(Input records):
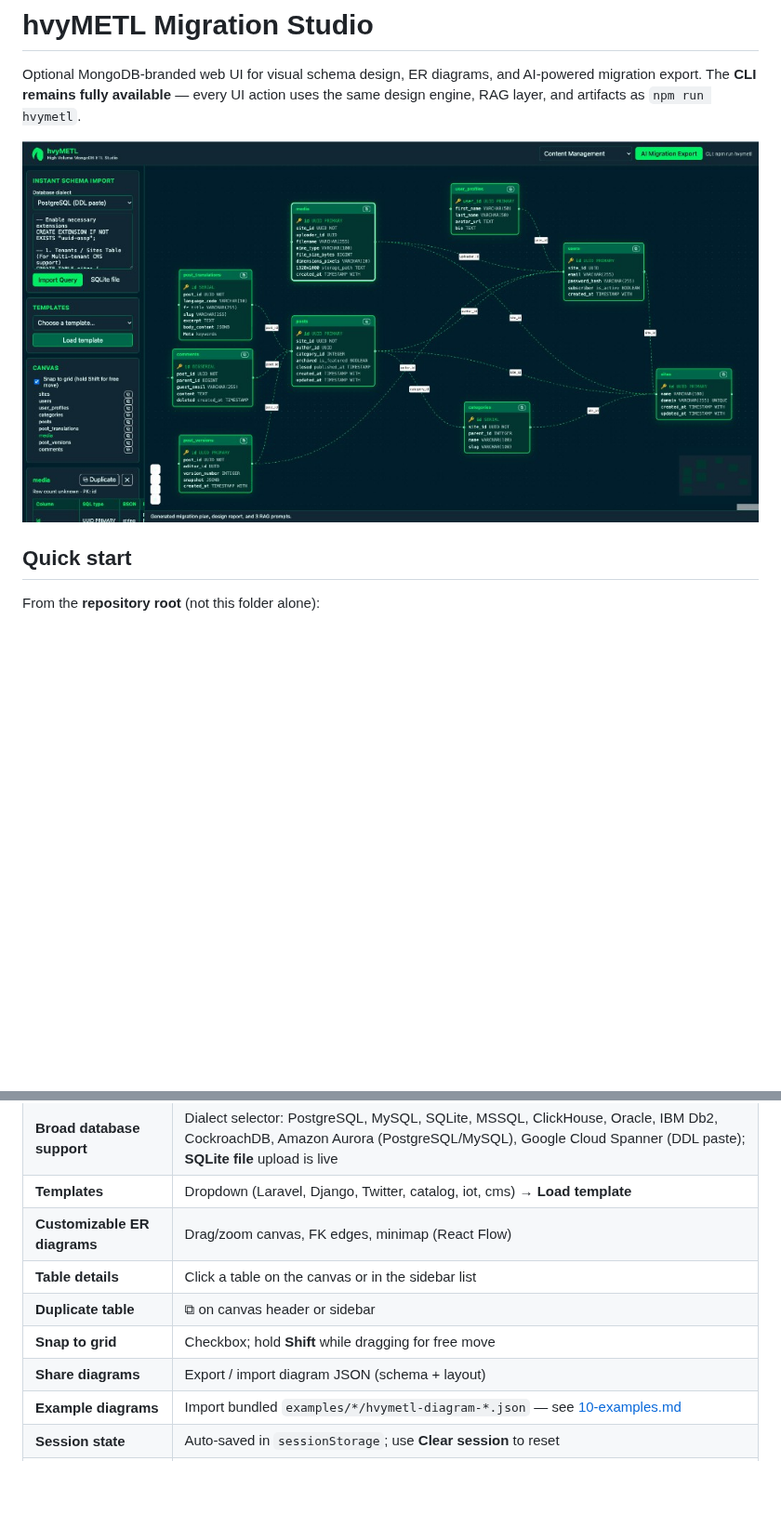
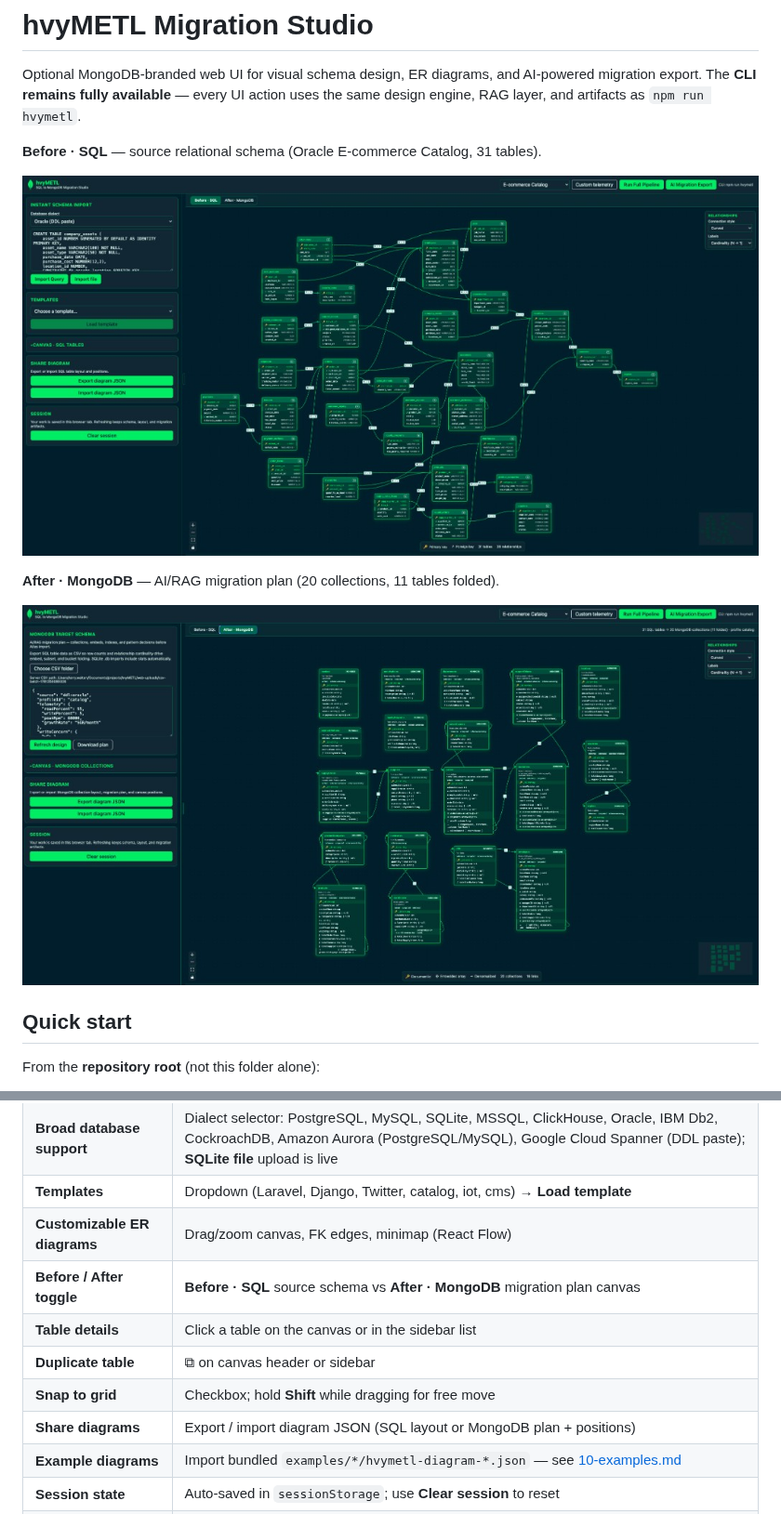
Before and after one commit to 7erry/hvyMETL, a Markdown page: web/README.md, 2 parts joined by grey strips. Shown at 93% size. Rendered like a GitHub page; pictures changed too: web/docs/screenshots/after-mongodb-diagram.png (added), web/docs/screenshots/before-sql-diagram.png (added), web/docs/screenshots/er-diagram-canvas.png (deleted); blank space fills up the shorter version.

```diff
--- a/web/README.md
+++ b/web/README.md
@@ -4,7 +4,13 @@ Optional MongoDB-branded web UI for visual schema design, ER diagrams, and AI-po
 migration export. The **CLI remains fully available** — every UI action uses the same
 design engine, RAG layer, and artifacts as `npm run hvymetl`.
 
-![ER diagram canvas with table details](docs/screenshots/er-diagram-canvas.png)
+**Before · SQL** — source relational schema (Oracle E-commerce Catalog, 31 tables).
+
+![Before SQL ER diagram — Oracle E-commerce Catalog with 31 tables](docs/screenshots/before-sql-diagram.png)
+
+**After · MongoDB** — AI/RAG migration plan (20 collections, 11 tables folded).
+
+![After MongoDB diagram — 31 SQL tables to 20 MongoDB collections](docs/screenshots/after-mongodb-diagram.png)
 
 ## Quick start
 
@@ -80,10 +90,11 @@ use **Download repositories** to save the full set.
 | **Broad database support** | Dialect selector: PostgreSQL, MySQL, SQLite, MSSQL, ClickHouse, Oracle, IBM Db2, CockroachDB, Amazon Aurora (PostgreSQL/MySQL), Google Cloud Spanner (DDL paste); **SQLite file** upload is live |
 | **Templates** | Dropdown (Laravel, Django, Twitter, catalog, iot, cms) → **Load template** |
 | **Customizable ER diagrams** | Drag/zoom canvas, FK edges, minimap (React Flow) |
+| **Before / After toggle** | **Before · SQL** source schema vs **After · MongoDB** migration plan canvas |
 | **Table details** | Click a table on the canvas or in the sidebar list |
 | **Duplicate table** | ⧉ on canvas header or sidebar |
 | **Snap to grid** | Checkbox; hold **Shift** while dragging for free move |
-| **Share diagrams** | Export / import diagram JSON (schema + layout) |
+| **Share diagrams** | Export / import diagram JSON (SQL layout or MongoDB plan + positions) |
 | **Example diagrams** | Import bundled `examples/*/hvymetl-diagram-*.json` — see [10-examples.md](../docs/10-examples.md) |
 | **Session state** | Auto-saved in `sessionStorage`; use **Clear session** to reset |
 | **Workload profiles** | Header dropdown (catalog, cms, iot, …) |
```
Also changed, not shown: other parts of web/README.md (+14 -9 lines).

(Exercise description): Make an exact copy of all the material, but keep the pictures out of it.

(The answer):
Before and after one commit to 7erry/hvyMETL, a Markdown page: web/README.md, 2 parts joined by grey strips. Shown at 93% size. Rendered like a GitHub page; pictures changed too: web/docs/screenshots/after-mongodb-diagram.png (added), web/docs/screenshots/before-sql-diagram.png (added), web/docs/screenshots/er-diagram-canvas.png (deleted); blank space fills up the shorter version.

```diff
--- a/web/README.md
+++ b/web/README.md
@@ -4,7 +4,13 @@ Optional MongoDB-branded web UI for visual schema design, ER diagrams, and AI-po
 migration export. The **CLI remains fully available** — every UI action uses the same
 design engine, RAG layer, and artifacts as `npm run hvymetl`.
 
-![ER diagram canvas with table details](docs/screenshots/er-diagram-canvas.png)
+**Before · SQL** — source relational schema (Oracle E-commerce Catalog, 31 tables).
+
+![Before SQL ER diagram — Oracle E-commerce Catalog with 31 tables](docs/screenshots/before-sql-diagram.png)
+
+**After · MongoDB** — AI/RAG migration plan (20 collections, 11 tables folded).
+
+![After MongoDB diagram — 31 SQL tables to 20 MongoDB collections](docs/screenshots/after-mongodb-diagram.png)
 
 ## Quick start
 
@@ -80,10 +90,11 @@ use **Download repositories** to save the full set.
 | **Broad database support** | Dialect selector: PostgreSQL, MySQL, SQLite, MSSQL, ClickHouse, Oracle, IBM Db2, CockroachDB, Amazon Aurora (PostgreSQL/MySQL), Google Cloud Spanner (DDL paste); **SQLite file** upload is live |
 | **Templates** | Dropdown (Laravel, Django, Twitter, catalog, iot, cms) → **Load template** |
 | **Customizable ER diagrams** | Drag/zoom canvas, FK edges, minimap (React Flow) |
+| **Before / After toggle** | **Before · SQL** source schema vs **After · MongoDB** migration plan canvas |
 | **Table details** | Click a table on the canvas or in the sidebar list |
 | **Duplicate table** | ⧉ on canvas header or sidebar |
 | **Snap to grid** | Checkbox; hold **Shift** while dragging for free move |
-| **Share diagrams** | Export / import diagram JSON (schema + layout) |
+| **Share diagrams** | Export / import diagram JSON (SQL layout or MongoDB plan + positions) |
 | **Example diagrams** | Import bundled `examples/*/hvymetl-diagram-*.json` — see [10-examples.md](../docs/10-examples.md) |
 | **Session state** | Auto-saved in `sessionStorage`; use **Clear session** to reset |
 | **Workload profiles** | Header dropdown (catalog, cms, iot, …) |
```
Also changed, not shown: other parts of web/README.md (+14 -9 lines).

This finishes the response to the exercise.